Originally begun by the French in 1881, finished by the United States in 1914, and still fully operational today, the Panama Canal is one of the great engineering marvels of the 20th Century. The first waterway to connect the Atlantic and Pacific Oceans, the famed canal, which celebrates its centennial this summer, has become essential to international maritime trade and remains one of the American Society of Civil Engineers’ seven wonders of the modern world.
In addition to being an engineering feat, the Panama Canal remains a popular tourist attraction where visitors can marvel at the sight of very big ships slipping through a (comparatively) very small space. The best way to see the canal up close is at the Miraflores Visitor Center, where guests can learn about how the canal’s lock gates open and close to allow vessels passage both from an observation deck, or from an exhibition hall. Visitors can also learn more about the Canal’s history. Begun under the leadership of Ferdinand de Lesseps, builder of the Suez Canal, in 1881, the French-led canal project was put on hold after large number of French workers died of disease. The U.S. resumed the project in 1904 and the canal finally opened in 1914.
According to PBS’ American Experience, 5% of all worldwide shipping traffic was passing through the Panama Canal in 2005 and in 2007 — the year the Panamanian government began a $5.25 billion, seven-year project to update the canal — “14,721 vessels carrying a record 313 million tons of goods crossed the canal. Experts estimate that by 2025 annual demand will rise to 510 million tons,” they note.
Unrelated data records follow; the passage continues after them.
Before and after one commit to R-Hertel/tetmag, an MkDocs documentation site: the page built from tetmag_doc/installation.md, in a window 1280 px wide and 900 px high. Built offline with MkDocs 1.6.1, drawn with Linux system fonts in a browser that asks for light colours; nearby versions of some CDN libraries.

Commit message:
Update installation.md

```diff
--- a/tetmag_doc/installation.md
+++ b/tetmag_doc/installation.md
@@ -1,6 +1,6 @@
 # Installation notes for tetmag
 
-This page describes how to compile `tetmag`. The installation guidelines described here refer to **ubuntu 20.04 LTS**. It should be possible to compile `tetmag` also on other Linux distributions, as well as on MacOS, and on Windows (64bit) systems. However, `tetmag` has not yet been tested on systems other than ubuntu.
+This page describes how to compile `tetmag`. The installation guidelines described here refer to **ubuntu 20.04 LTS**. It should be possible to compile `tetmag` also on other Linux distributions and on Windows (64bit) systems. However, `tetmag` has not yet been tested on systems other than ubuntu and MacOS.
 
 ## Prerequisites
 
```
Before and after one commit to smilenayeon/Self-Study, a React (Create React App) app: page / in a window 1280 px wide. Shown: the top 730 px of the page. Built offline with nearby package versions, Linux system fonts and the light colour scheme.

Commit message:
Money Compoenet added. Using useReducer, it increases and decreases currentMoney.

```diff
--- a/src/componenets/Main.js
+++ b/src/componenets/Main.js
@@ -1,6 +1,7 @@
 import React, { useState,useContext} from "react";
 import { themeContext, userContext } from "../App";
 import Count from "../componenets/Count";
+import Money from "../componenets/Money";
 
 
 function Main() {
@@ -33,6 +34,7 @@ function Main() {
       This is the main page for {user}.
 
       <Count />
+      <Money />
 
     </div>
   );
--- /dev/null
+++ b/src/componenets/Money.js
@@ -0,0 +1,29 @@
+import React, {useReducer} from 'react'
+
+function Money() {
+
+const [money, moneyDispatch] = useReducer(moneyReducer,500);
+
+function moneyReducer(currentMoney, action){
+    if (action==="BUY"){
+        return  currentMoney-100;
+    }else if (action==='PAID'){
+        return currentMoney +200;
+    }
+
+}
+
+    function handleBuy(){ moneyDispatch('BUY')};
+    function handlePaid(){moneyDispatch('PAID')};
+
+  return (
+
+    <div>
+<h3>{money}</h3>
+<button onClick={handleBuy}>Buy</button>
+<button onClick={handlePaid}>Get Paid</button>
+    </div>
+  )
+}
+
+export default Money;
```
For a true Panamanian sailing experience, guests can experience the canal while on 15-day Celebrity Cruises on the Celebrity Infinity.